While the word “steroid” is mostly thought of as bad, mostly due to the bodybuilding industry, there are steroids being used in the medical industry all the time. Question is, are these medical steroids treatments good or bad?

What Steroids are used to Treat Rosacea?


When anyone says steroids, what comes to mind are needles, needles, needles. However, the steroids used to treat rosacea are actually… cream solutions. Exactly. No needles, no “pain” associated with steroids, nothing. To be exact, they are called topical steroids. And while in bodybuilding, steroids are used to give you an advantage, they don’t really give you an advantage with treating rosacea.

Take a look here for the full list of all the steroids.
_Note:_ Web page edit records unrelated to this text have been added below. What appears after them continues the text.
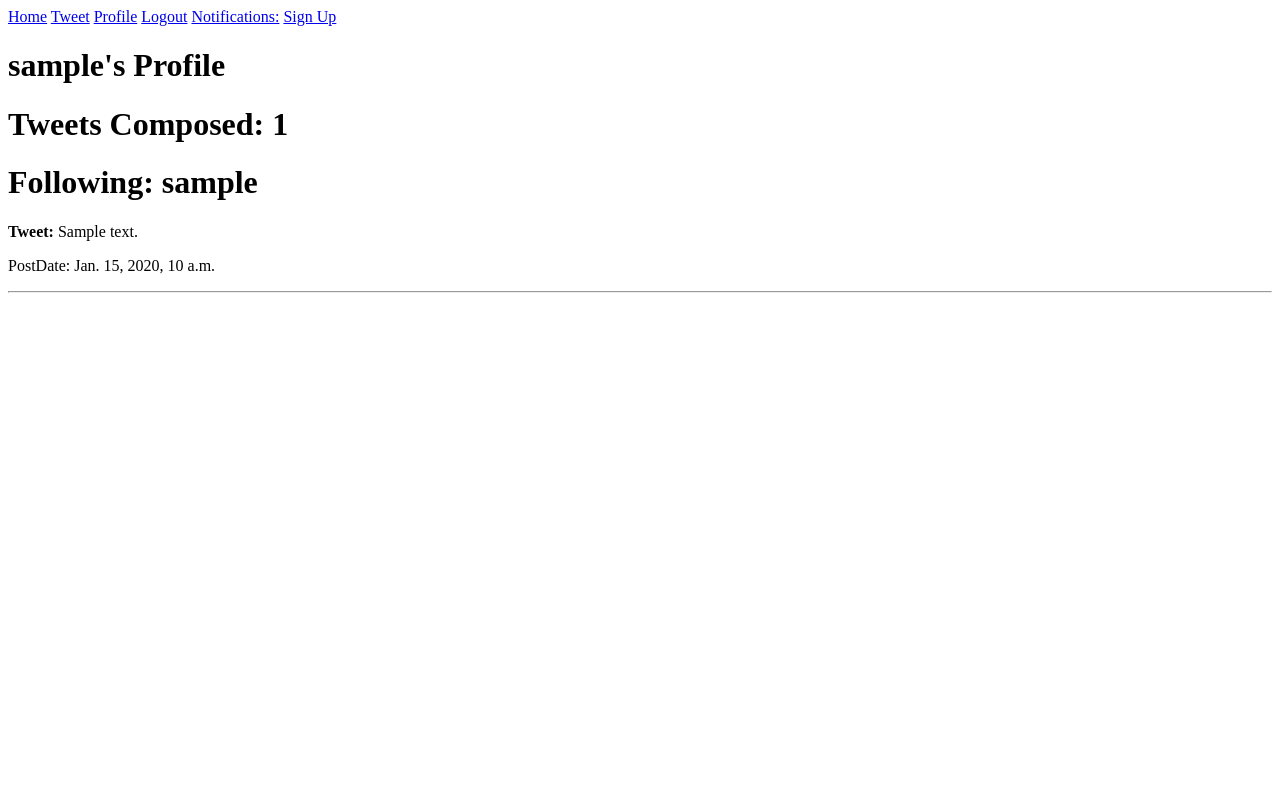
After one commit to knegley/twitter-clone, a Django app: page /profile/ in a window 1280 px wide. The commit adds this page. Run offline with Django 3.2, Linux system fonts and the light colour scheme; a user stored in the database is signed in; tables that the repository leaves empty hold one stand-in row (values such as "Sample post").

```diff
--- a/authentication/models.py
+++ b/authentication/models.py
@@ -1,19 +1,6 @@
 from django.db import models
 from django.contrib.auth.models import AbstractUser
 from django.utils import timezone
-
-
-class Notification(models.Model):
-    count = models.IntegerField(default=0)
-
-    def increment(self):
-        return self.count+1
-
-    def decrement(self):
-        return self.count-1
-
-    def __str__(self):
-        return self.count
 
 
 class TwitterUser(AbstractUser):
@@ -33,3 +20,23 @@ class Tweet(models.Model):
 
     def __str__(self):
         return self.message
+
+
+class Notification(models.Model):
+    has_read = models.BooleanField(default=False)
+    # tweet = models.ManyToManyField(Tweet,on_delete=models.CASCADE)
+    # username_assigned=models.CharField(max_length=20)
+    username_assigned = models.ForeignKey(
+        TwitterUser, on_delete=models.CASCADE, default=None)
+    tweet = models.ForeignKey(Tweet, on_delete=models.CASCADE, default=None)
+
+    # count = models.IntegerField(default=0)
+
+    # def increment(self):
+    #     return self.count+1
+
+    # def decrement(self):
+    #     return self.count-1
+
+    # def __str__(self):
+    #     return self.count
--- a/authentication/urls.py
+++ b/authentication/urls.py
@@ -3,11 +3,17 @@ from authentication import views
 urlpatterns = [
     path('', views.home_view, name="home"),
     path("tweet/<int:tweet_id>/follow/<int:auth_id>/", views.follow_view),
+    path("tweet/<int:tweet_id>/profile/<str:author_name>/",
+         views.twitter_user_profile_detailed),
     path("tweet/<int:tweet_id>/",
          views.tweet_detailed_view, name="detailed_tweet"),
     path("signup/", views.signup_view,
          name="signup"),
     path("login/", views.login_view, name="login"),
+    path("profile/<str:author_name>/",
+         views.twitter_user_profile_detailed, name="twitter_user_profile"),
+    path("profile/", views.profile_view, name="profile"),
     path("tweet/", views.tweet_view, name="tweet"),
+    path("notifications/", views.notification_view, name="notifications"),
     path("logout/", views.logout_view, name="logout")
 ]
--- a/authentication/views.py
+++ b/authentication/views.py
@@ -7,12 +7,16 @@ from authentication.models import TwitterUser, Tweet, Notification
 def home_view(request):
     if not request.user.is_authenticated or request.user.is_anonymous:
         return HttpResponseRedirect(reverse("login"))
-    tweets = [tweet for tweet in Tweet.objects.all()]
+
     notifications = Notification.objects.all()
     composed = TwitterUser.objects.get(
         username=request.user.username).tweet_set.all().count()
-    followers = [follower.username for follower in TwitterUser.objects.get(
-        id=request.user.id).followers.all()] or None
+
+    if composed is not None:
+        followers = [follower.username for follower in TwitterUser.objects.get(
+            id=request.user.id).followers.all()]
+        tweets = [tweet for tweet in Tweet.objects.all()
+                  if tweet.author.username in followers]
 
     return render(request, "home.html", {"notifications": notifications,
                                          "tweets": tweets,
@@ -84,10 +88,17 @@ def tweet_view(request):
 
 def tweet_detailed_view(request, tweet_id):
     tweet = Tweet.objects.filter(id=tweet_id)
+    is_following = "unfollow "
+    followers = None
     # breakpoint()
-    followers = [follower.username for follower in TwitterUser.objects.get(
-        id=request.user.id).followers.all()] or None
-    return render(request, "tweet_base.html", {"tweets": tweet, "followers": followers})
+    if request.user.is_authenticated:
+        followers = [follower.username for follower in TwitterUser.objects.get(
+            id=request.user.id).followers.all()]
+
+    if followers is not None and tweet.first().author.username not in followers:
+        is_following = "follow "
+
+    return render(request, "tweet_base.html", {"tweets": tweet, "is_following": is_following})
 
 
 def follow_view(request, auth_id, tweet_id):
@@ -109,3 +120,40 @@ def follow_view(request, auth_id, tweet_id):
 
     # breakpoint()
     return HttpResponseRedirect(reverse("home"))
+
+
+def profile_view(request):
+
+    notifications = Notification.objects.all()
+    composed = TwitterUser.objects.get(
+        username=request.user.username).tweet_set.all().count()
+    if composed is not None:
+        followers = ", ".join([follower.username for follower in TwitterUser.objects.get(
+            id=request.user.id).followers.all()])
+        tweets = [tweet for tweet in Tweet.objects.all()
+                  if tweet.author.username == request.user.username]
+
+    return render(request, "profile.html", {"notifications": notifications,
+                                            "tweets": tweets,
+                                            "composed": composed,
+                                            "followers": followers or None})
+
+
+def notification_view(request):
+
+    return render(request, "notifications.html")
+
+
+def twitter_user_profile_detailed(request, author_name, tweet_id):
+    composed = TwitterUser.objects.get(
+        username=author_name).tweet_set.all().count()
+    followers = [follower.username for follower in TwitterUser.objects.get(
+        username=author_name).followers.all()] or None
+    tweets = [tweet for tweet in Tweet.objects.all()
+              if tweet.author.username == author_name]
+    return render(request, "profile.html", {
+        "tweets": tweets,
+        "composed": composed,
+        "followers": ", ".join(followers),
+        "author_name": author_name
+    })
--- a/templates/nav_base.html
+++ b/templates/nav_base.html
@@ -1,7 +1,9 @@
+{% if request.user.is_authenticated %}
 <a href="{% url 'home' %}">Home</a>
-{% if request.user.is_authenticated %}
 <a href="{% url 'tweet' %}">Tweet</a>
+<a href="{% url 'profile' %}">Profile</a>
 <a href="{% url 'logout' %}">Logout</a>
+<a href="{% url 'notifications' %}">Notifications:</a>
 {% else %}
 <a href="{% url 'login' %}">Login</a>
 
--- /dev/null
+++ b/templates/notifications.html
@@ -0,0 +1,2 @@
+{% include 'nav_base.html' %}
+<p>hello</p>
--- /dev/null
+++ b/templates/profile.html
@@ -0,0 +1,9 @@
+{% include "nav_base.html" %} {% if author_name %}
+<h1>{{author_name}}'s Profile</h1>
+{% else %}
+<h1>{{request.user.username}}'s Profile</h1>
+{% endif %}
+<h1>Tweets Composed: {{composed}}</h1>
+<h1>Following: {{followers}}</h1>
+
+{% include "tweet_base.html" %}
--- a/templates/tweet_base.html
+++ b/templates/tweet_base.html
@@ -1,17 +1,29 @@
+{% if tweets %}
+<body>
   {% for tweet in tweets %}
-<p>Tweet: {{tweet.message}}</p>
+  <p><strong>Tweet:</strong> {{tweet.message}}</p>
   <p>PostDate: {{tweet.time}}</p>
-<p>Author: {{tweet.author}}</p>
+  {% if "profile" not in request.path %}
+  <p>Author: <a href="profile/{{tweet.author}}/">{{tweet.author}}</a></p>
+  {% endif %}
 
+  <section>
     {% if request.user.id != tweet.author_id and "tweet/" in request.path %}
+
     <p>
-  {% if tweet.author.username in followers %}
-  <a href="follow/{{tweet.author_id}}/"> unfollow {{tweet.author}}</a>
-  {% else %}
-  <a href="follow/{{tweet.author_id}}/">follow {{tweet.author}}</a>
+      {% if request.user.is_authenticated %}
+      <a href="follow/{{tweet.author_id}}/">
+        {{is_following}}{{tweet.author}}</a
+      >
       {% endif %} {% endif %}
     </p>
     {% if "/" == request.path %} <a href="tweet/{{tweet.id}}/">View Tweet</a>
     {% endif %}
     <hr />
     {% endfor %}
+  </section>
+
+  {% else %}
+  <p>No Tweets</p>
+  {% endif%}
+</body>
--- a/templates/tweet_detail.html
+++ /dev/null
@@ -1,3 +0,0 @@
-{% include "nav_base.html" %}
-
-<h1>hello</h1>
```
Also changed, not shown: templates/home.html (+2 -5 lines), authentication/migrations/0003_auto_20200903_2104.py (added). Lines whose indentation alone changed are shown as unchanged.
All of these steroids are problematic. Once you begin using these for treating, you might actually notice an improvement with your rosacea outbreaks. However, the issue is that very soon steroid atrophy begins (skin cells begin dying), and you may actually start to look much older as your skin thins. So the “steroid” tag is there for a reason. While it might be decent to use for a very short while, you should have a long term plan in mind, and steroids aren’t it.

Steroids Can Cause You To Develop Steroid Induced Rosacea

Did you know that steriods themselves can cause Rosacea?

The so called cure for rosacea is actually the worst cause for it?

While any sane doctor will not prescribe this medication for a long period of time or for this condition, it is recommended to not ever use this method of treating, especially since there are much safer, much cheaper and much longer lasting methods of doing so.

What happens is that your blood vessels become irritated during usage. Luckily enough, a immediate halt of usage almost always fixes the problem and within a month or 2 your skin will return back to it’s normal state.

Are there any Safer and Long Term alternatives?


There are 2 ways that you can try and contain rosacea, as by itself it is an uncurable conditon.

  • Laser Surgery – while not recommended, it is a possibility. Usually done with the IP laser, it damages the veins and makes them less red, thus removing the “blushing” problem that most of those with rosacea have. However, the downside of lasers is that it is very expensive (500 $ +) and because there is no permanent treatment, will require regular visits, so unless you are prepared to pay a 500$ bill once every 2 or 3 months, this is not the treatment for you.
  • OTC Cream treatments – rosacea is essentially an inflammation of skin on your face area. These cream solutions have ingredients with anti-inflammatory properties, which will contain the redness and blushing outbreaks, not to mention no pain and embarrassment from them..